About a year ago, we published an analytical article titled “MimbleWimble: The Good and The Bad”. The analysis highlighted some major limitations of the MimbleWimble privacy protocol.
Specifically, we demonstrated how a dedicated observer could easily monitor the network and trace the transactions to build a transaction graph:
“…..The confirmed block will have a smaller number of inputs and outputs mixed together in a way that makes it more difficult to recognize the sides of a specific transaction. However, it is possible and probably easy for anyone to keep recording all the transactions from the unconfirmed transaction pool. This data could be used to build detailed transaction graphs of the network.”
But what is a transaction graph?
When a user performs a transaction, they simply spend payments (UTXO) they received before to pay someone else (a new UTXO). When this someone spends their UTXO to a third person, there is a graph that can be created linking the first and third users. This means that by revealing this TX graph, the history of each payment can be known. For example, it is becoming a routine to perform this kind of analysis, e.g. TokenAnalyst tracing the source of a $1B transaction.
Many crypto users think that MimbleWimble, as a privacy-enhancing protocol, can hide this information which, as we pointed out in our article, is incorrect.
MW hides TX amounts but is, by design, weak in hiding the transaction graph. At the time we wrote our article, the Grin Network was not launched yet, so it was not possible to validate this prediction.
The Validation of MW Weakness
This week, Ivan Bogatyy published the results of an attack he executed on the Grin network. The attack was exactly as the article predicted; Ivan modified the code for multiple nodes on the Grin network to record all possible transactions these nodes observe. From that information, it was possible to trace and build the transaction graph linking 96% of Grin transactions.
Ivan has also provided good examples of why this transaction graph reconstruction can be a huge problem that disqualifies MimbleWimble-based currencies from being considered true privacy-maintaining currencies. The simple reason, if we were to put together an equation, would look something like:
The fundamental misunderstanding of MW privacy features can lead individuals to use it in transactions they wouldn’t use Bitcoin for (as they understand that Bitcoin’s privacy guarantees are currently limited). However, as MW privacy is also inherently limited, it is of utmost importance to educate the public about these limitations. Both our article and Ivan’s work should be understood in this context.
Grin devs shouldn’t consider this research as an attack on Grin, as the tone of their response reveals it was received as such. These devs have done a commendable job implementing MW without VC funding. The quality of their implementation speaks for itself and they deserve immense respect for their work.
⚡️ Gaming on Lightning
Bitcoin Bounty Hunt is a Lightning-native multiplayer FPS game. It's funded via Ad-Hodl auctions, includes an integrated Neutrino wallet, and has players battling each other to win sat(oshis) bounties.

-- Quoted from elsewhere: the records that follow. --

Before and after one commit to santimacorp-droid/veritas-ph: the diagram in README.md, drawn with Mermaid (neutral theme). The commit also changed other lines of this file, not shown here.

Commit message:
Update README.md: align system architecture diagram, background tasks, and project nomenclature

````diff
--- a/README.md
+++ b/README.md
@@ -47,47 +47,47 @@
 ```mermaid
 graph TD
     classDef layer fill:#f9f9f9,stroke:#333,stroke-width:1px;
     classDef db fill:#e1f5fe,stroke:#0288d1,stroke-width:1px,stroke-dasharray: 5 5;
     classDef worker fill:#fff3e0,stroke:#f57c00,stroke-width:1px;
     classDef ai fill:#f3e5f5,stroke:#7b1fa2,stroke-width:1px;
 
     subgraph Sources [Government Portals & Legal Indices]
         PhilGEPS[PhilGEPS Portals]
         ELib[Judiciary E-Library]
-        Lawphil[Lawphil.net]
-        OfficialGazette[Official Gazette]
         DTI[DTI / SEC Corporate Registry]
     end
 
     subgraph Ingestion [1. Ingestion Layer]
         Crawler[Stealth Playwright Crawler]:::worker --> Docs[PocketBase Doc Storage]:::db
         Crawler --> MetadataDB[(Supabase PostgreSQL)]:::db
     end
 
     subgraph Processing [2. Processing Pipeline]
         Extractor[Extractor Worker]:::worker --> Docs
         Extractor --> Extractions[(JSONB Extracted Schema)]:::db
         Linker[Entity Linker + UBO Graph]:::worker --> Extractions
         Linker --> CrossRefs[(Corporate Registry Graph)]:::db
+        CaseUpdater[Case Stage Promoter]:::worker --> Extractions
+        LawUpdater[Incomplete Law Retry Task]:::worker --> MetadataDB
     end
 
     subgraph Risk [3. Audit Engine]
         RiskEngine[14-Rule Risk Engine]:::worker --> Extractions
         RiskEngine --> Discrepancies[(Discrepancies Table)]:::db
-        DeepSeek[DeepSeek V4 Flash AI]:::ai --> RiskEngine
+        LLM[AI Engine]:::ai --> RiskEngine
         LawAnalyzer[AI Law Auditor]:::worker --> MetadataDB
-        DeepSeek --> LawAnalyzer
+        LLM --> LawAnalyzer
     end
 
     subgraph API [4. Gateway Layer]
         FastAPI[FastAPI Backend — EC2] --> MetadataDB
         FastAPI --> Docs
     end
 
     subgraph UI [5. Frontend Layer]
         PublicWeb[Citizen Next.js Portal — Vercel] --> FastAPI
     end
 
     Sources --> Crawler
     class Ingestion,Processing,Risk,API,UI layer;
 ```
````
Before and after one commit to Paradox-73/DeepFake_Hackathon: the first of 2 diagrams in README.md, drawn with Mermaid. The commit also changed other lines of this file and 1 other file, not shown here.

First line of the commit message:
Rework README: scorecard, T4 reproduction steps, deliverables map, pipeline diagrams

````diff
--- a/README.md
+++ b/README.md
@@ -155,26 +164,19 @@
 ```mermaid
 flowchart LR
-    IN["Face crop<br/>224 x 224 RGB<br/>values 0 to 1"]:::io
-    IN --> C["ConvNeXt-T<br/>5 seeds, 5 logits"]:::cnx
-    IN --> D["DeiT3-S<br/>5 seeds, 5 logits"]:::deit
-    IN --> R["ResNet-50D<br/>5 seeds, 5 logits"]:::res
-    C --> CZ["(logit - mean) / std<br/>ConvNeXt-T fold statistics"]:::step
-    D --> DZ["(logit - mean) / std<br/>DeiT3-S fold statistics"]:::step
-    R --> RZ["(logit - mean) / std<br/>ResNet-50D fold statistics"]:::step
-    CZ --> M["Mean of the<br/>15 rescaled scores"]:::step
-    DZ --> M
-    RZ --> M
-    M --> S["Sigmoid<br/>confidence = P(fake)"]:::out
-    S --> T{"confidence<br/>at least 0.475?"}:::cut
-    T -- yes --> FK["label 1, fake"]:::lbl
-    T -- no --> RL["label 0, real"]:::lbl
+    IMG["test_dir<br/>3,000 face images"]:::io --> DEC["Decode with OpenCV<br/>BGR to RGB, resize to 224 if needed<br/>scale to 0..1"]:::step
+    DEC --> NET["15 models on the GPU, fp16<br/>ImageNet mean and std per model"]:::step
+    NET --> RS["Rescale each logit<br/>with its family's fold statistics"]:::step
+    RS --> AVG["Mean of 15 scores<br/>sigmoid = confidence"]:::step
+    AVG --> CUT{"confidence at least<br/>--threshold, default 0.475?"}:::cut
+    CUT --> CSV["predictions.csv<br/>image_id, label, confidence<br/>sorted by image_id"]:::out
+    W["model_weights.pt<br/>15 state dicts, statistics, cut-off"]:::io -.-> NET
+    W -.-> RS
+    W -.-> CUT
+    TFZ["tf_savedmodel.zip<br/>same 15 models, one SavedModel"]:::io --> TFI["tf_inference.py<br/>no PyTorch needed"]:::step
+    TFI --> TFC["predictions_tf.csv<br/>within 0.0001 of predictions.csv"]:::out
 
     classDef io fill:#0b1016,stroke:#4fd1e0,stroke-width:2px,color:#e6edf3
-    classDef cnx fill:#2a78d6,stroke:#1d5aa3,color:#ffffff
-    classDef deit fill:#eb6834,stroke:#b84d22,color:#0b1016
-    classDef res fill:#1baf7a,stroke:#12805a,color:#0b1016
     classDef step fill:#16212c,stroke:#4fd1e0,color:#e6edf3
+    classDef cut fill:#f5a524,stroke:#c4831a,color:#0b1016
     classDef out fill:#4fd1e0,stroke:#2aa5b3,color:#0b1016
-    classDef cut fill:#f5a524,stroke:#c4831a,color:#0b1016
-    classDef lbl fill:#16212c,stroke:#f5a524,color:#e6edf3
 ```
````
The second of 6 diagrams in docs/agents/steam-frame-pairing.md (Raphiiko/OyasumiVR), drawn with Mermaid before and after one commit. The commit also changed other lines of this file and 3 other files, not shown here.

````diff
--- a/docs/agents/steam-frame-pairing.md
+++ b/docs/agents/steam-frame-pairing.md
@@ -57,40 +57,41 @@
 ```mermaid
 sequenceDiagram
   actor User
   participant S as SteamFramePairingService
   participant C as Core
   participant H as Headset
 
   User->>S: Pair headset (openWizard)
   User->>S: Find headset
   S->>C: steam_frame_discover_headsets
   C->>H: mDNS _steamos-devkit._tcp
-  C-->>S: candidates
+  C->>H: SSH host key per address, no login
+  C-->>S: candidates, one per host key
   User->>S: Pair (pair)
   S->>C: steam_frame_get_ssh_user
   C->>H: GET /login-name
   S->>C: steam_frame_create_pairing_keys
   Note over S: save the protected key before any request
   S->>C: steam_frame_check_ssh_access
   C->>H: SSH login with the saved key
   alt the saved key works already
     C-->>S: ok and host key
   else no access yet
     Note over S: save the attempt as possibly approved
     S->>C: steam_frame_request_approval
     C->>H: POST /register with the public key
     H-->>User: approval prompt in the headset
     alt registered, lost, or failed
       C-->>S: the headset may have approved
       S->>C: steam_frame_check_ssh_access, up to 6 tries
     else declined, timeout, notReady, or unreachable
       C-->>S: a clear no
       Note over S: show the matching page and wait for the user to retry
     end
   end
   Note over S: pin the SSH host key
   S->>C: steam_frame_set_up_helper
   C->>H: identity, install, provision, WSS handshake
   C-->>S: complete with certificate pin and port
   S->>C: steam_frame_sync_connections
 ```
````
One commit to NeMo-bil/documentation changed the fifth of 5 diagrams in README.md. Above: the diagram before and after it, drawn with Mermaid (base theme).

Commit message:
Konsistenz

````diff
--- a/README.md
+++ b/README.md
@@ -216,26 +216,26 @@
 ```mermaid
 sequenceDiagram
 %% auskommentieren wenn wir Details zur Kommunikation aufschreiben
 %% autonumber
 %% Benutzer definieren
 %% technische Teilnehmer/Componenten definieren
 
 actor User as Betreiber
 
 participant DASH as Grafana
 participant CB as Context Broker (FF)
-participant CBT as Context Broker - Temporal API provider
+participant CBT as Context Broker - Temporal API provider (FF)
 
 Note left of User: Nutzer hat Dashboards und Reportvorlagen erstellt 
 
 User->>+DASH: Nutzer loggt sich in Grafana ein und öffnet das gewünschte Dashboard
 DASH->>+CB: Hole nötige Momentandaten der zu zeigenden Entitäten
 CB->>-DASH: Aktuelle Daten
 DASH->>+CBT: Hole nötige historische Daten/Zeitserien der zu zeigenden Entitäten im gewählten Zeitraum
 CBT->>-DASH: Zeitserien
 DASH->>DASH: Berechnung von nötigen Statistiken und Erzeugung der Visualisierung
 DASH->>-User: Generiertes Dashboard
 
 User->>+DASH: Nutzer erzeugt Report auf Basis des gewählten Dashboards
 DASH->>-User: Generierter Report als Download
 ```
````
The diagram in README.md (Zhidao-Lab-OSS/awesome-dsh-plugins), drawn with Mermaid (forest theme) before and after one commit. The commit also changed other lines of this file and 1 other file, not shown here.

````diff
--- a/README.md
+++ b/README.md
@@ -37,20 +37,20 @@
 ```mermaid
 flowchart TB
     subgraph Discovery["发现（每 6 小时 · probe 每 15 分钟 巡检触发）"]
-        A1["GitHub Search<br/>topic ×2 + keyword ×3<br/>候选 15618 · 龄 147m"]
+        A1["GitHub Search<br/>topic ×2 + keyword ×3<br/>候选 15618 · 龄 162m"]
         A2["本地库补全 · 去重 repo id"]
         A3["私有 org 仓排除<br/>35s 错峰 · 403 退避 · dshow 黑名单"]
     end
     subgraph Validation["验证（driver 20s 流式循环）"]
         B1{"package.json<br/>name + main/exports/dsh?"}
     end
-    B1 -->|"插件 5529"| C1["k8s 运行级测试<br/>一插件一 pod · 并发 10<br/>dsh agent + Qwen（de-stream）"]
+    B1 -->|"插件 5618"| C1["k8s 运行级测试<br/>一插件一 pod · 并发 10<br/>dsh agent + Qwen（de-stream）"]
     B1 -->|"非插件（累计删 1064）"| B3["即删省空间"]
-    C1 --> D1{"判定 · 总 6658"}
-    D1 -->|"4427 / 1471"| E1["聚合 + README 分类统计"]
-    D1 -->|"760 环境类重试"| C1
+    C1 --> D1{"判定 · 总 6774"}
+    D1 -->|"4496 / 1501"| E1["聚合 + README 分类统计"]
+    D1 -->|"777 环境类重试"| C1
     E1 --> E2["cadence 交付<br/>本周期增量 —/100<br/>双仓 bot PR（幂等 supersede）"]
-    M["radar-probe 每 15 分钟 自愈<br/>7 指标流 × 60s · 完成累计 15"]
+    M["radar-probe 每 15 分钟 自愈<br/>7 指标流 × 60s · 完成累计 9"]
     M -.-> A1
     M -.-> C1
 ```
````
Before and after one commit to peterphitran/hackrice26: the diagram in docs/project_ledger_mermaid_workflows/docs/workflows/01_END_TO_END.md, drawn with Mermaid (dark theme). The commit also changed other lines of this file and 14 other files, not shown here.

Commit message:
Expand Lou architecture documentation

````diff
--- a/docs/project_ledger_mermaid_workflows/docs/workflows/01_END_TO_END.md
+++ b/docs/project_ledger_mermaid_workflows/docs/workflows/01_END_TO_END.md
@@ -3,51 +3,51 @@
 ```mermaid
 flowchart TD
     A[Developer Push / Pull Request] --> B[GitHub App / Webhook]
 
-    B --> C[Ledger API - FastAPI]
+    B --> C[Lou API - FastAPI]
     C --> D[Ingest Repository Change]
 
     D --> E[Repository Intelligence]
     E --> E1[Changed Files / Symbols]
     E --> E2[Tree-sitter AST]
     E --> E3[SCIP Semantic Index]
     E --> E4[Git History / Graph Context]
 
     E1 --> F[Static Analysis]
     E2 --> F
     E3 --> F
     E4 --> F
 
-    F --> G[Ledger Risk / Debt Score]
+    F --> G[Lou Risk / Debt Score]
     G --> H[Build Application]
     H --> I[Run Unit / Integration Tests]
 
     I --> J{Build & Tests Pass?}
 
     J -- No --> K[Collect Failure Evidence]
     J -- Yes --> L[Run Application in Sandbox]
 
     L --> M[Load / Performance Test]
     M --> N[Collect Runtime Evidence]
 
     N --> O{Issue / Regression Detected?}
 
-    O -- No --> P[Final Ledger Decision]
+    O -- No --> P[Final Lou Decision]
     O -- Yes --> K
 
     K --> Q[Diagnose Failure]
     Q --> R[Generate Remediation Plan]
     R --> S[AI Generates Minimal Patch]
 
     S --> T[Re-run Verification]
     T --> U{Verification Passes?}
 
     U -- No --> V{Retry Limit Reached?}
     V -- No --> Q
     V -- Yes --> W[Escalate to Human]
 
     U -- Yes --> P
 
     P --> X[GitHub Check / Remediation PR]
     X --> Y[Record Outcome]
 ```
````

As Matt Odell tweeted, poker without skin in the game is boring. Similarly, as online gaming increasingly becomes more mainstream, having real value assets (like satoshis) makes games more engaging and meaningful.
⚡️Zap Desktop 0.6.0-Beta
Zap Desktop just released a new update that includes features such as Inurl-withdraw support, global password, invoicing and activity history improvements, and message signing. You can read the complete list here. You can also find a comprehensive tutorial that helps you get set up here.
Though Zap has been seeing continuous growth for a while now, recently, the product's growth has been spiking outside of the US - particularly in the Middle East. Zap Desktop is preferred over Zap Mobile because the mobile version requires users to submit personal information to Apple and Google in order to use their app platforms. Zap Desktop avoids that level of KYC which largely explains its significant uptick in number of users outside of the US.
🔹 InstaDapp DAI Migration Tool
The InstaDapp team quickly spinning up a user-friendly tool to migrate to the new version of MakerDao is one interesting signal of how interoperable the Ethereum DeFi ecosystem has become. Using this tool, CDPs and Single-collateral DAI (SAI) can be easily converted to the newer Vault and multi-collateral DAI with minimal interruption.
🔹 First Ethereum 2.0 Explorer
In preparation for the launch of ETH 2.0 in Q1 2020, Bitfly, the owner of the Ethermine mining pool, has announced the first explorer for ETH 2.0. The explorer will be open source, allowing other entities to develop it further or to launch their own explorer version. Currently, the explorer currently displays the Prysmatic Labs testnet.
💰 Monero's Security Compromised
The official website of Monero, one of the most well-known cryptocurrencies, was compromised. The attacker replaced the binaries required to operate on the network with malicious versions that stole victims' coins. The attacker counted on the fact that most users don't check the validity of the binary by validating the hash of the downloaded binary. Luckily, the attack was quickly discovered and the website served compromised binaries for less than an hour.
💰 Cosmos Ecosystem Welcomes Its First DeFi Project: Kava
After some technical obstacles and a rescheduled launch, the DeFi project Kava has launched its Tendermint network in the Cosmos ecosystem. Kava aims to provide an alternative to Ethereum's DeFi ecosystem. The goal is to support multiple assets including BTC, XRP, ATOM and Binance's BNB. It will be interesting to see if Cosmos and Kava can dethrone Ethereum as DeFi's leading protocol.
Disclosure: Token Daily Capital and/or its partners may have exposure to some of the cryptocurrencies mentioned in this newsletter.